The women and men gathered for a training on trauma and resilience were recovery counselors and social workers, charter-school teachers and prison administrators. But to Stephen Paesani, the child and adolescent training specialist who was leading the session, every person in the room was a potential protective factor in a child’s life.
“When a child experiences adversity or trauma, he goes into the fight-or-flight stance,” Paesani explained. “That’s going to impact brain development. “But no matter what happens, all of you can be the agents for resilience.”
Paesani works for Philadelphia’s Behavioral Health Training and Education Network (BHTEN), which provides training to practitioners and community members, part of the city’s effort to infuse mental health and substance abuse services with principles of recovery, resilience and self-determination.
But BHTEN’s trainings are just one piece of the Philadelphia ACEs story. In this city of 1.5 million—a city rife with disparities of class, education and health, with pockets of multi-generational poverty and trickle-down trauma—the last decade has seen a steady effort to bring understanding of adversity, trauma and resilience to thousands of front-line workers, supervisors and administrators across the map of human services.
This work is not the result of a top-down initiative or a single funder’s vision for change. It is, instead, the gradual flowering of multiple seeds, planted by activist leaders in pediatrics, public health, behavioral health, child welfare, justice and education.
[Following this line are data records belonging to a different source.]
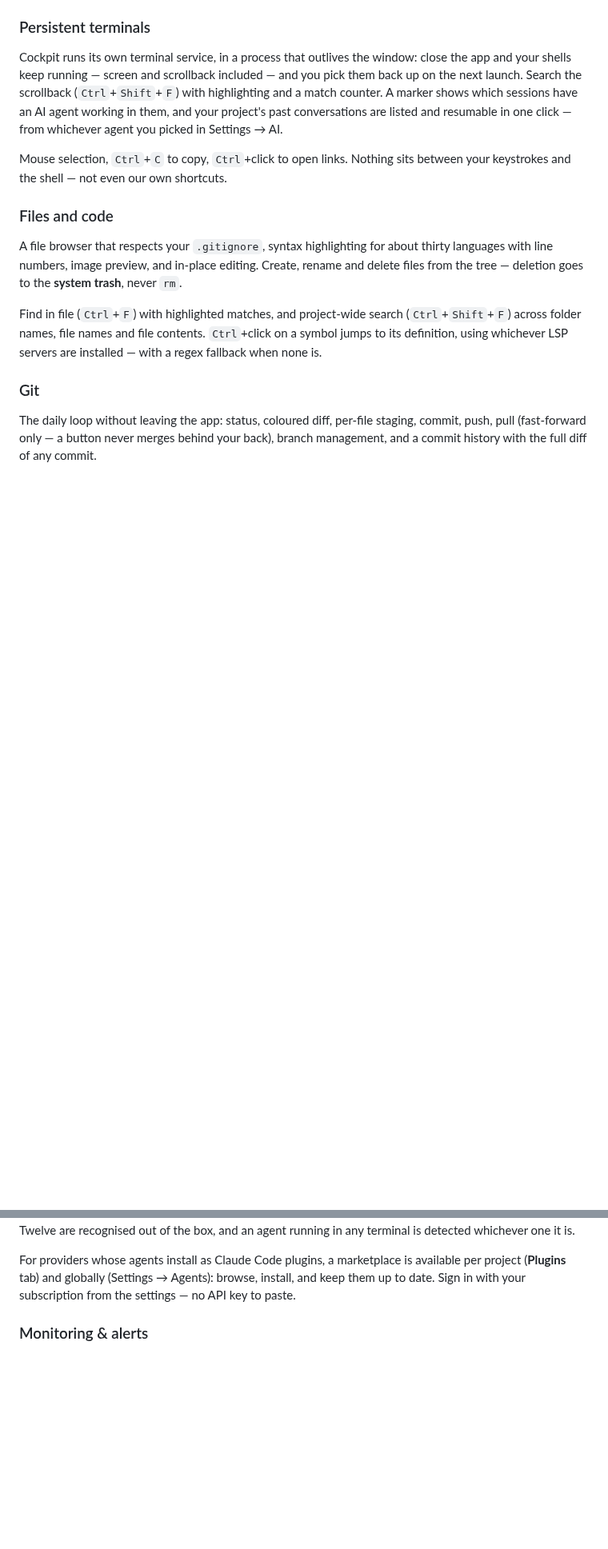
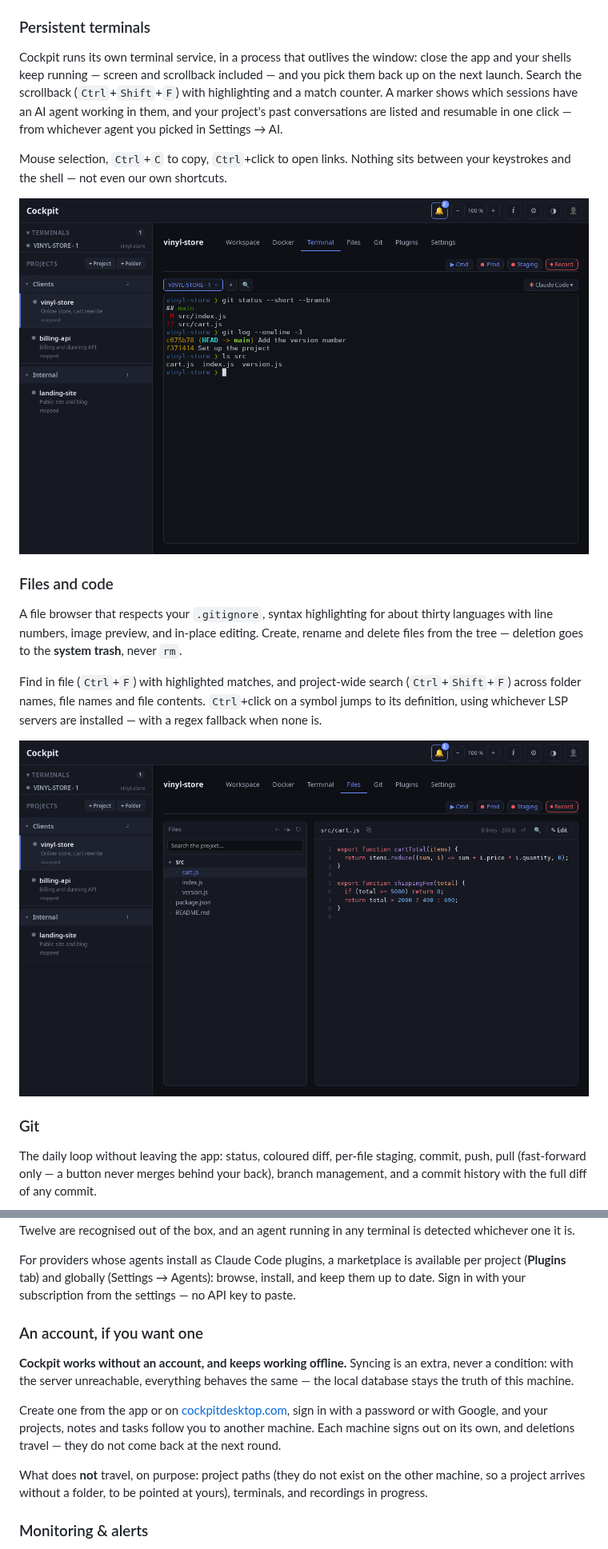
Before and after one commit to jguevel-tech/cockpit, a Markdown page: README.md, 2 parts joined by grey strips. Shown at 80% size. Drawn GitHub-style; pictures changed too: docs/captures/fichiers.png (added), docs/captures/terminal.png (added); blank space fills up the shorter version.

```diff
--- a/README.md
+++ b/README.md
@@ -115,6 +129,8 @@ resumable in one click — from whichever agent you picked in Settings → AI.
 Mouse selection, `Ctrl`+`C` to copy, `Ctrl`+click to open links. Nothing sits between your
 keystrokes and the shell — not even our own shortcuts.
 
+![A terminal inside Cockpit, with the past-conversations button of the chosen AI provider](docs/captures/terminal.png)
+
 ### Files and code
 
 A file browser that respects your `.gitignore`, syntax highlighting for about thirty languages
@@ -125,6 +141,8 @@ Find in file (`Ctrl`+`F`) with highlighted matches, and project-wide search (`Ct
 across folder names, file names and file contents. `Ctrl`+click on a symbol jumps to its
 definition, using whichever LSP servers are installed — with a regex fallback when none is.
 
+![The file browser and a highlighted file, side by side](docs/captures/fichiers.png)
+
 ### Git
 
 The daily loop without leaving the app: status, coloured diff, per-file staging, commit, push,
@@ -170,6 +190,19 @@ whichever one it is.
 For providers whose agents install as Claude Code plugins, a marketplace is available per project
 (**Plugins** tab) and globally (Settings → Agents): browse, install, and keep them up to date.
 Sign in with your subscription from the settings — no API key to paste.
+
+### An account, if you want one
+
+**Cockpit works without an account, and keeps working offline.** Syncing is an extra, never a
+condition: with the server unreachable, everything behaves the same — the local database stays the
+truth of this machine.
+
+Create one from the app or on [cockpitdesktop.com](https://cockpitdesktop.com/#compte), sign in
+with a password or with Google, and your projects, notes and tasks follow you to another machine.
+Each machine signs out on its own, and deletions travel — they do not come back at the next round.
+
+What does **not** travel, on purpose: project paths (they do not exist on the other machine, so a
+project arrives without a folder, to be pointed at yours), terminals, and recordings in progress.
 
 ### Monitoring & alerts
 
```
Also changed, not shown: other parts of README.md (+33 -0 lines), docs/captures/git.png (added), docs/captures/taches.png (added).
Today, Philadelphia is home to the ACE Task Force, a group of 50 practitioners intent on putting the knowledge of brain development, adversity and resilience to work in pediatric and primary care clinics, child abuse prevention networks and early childhood programs. The social network site ACEsConnection.com recently launched a Philadelphia group whose members share questions, successes and challenges.
And thanks to the Institute for Safe Families, with support from the Robert Wood Johnson Foundation, Philadelphia was the site of the first National Summit on ACEs in May 2013, attended by 160 physicians, academics, social workers and human service administrators. There, speakers called the ACEs movement “a revolution” in thinking about health and illness, human suffering and strength.
In Philadelphia, that revolution began even before the groundbreaking Centers for Disease Control Adverse Childhood Experiences Study (ACE Study) demonstrated the lifelong impact of early adversity.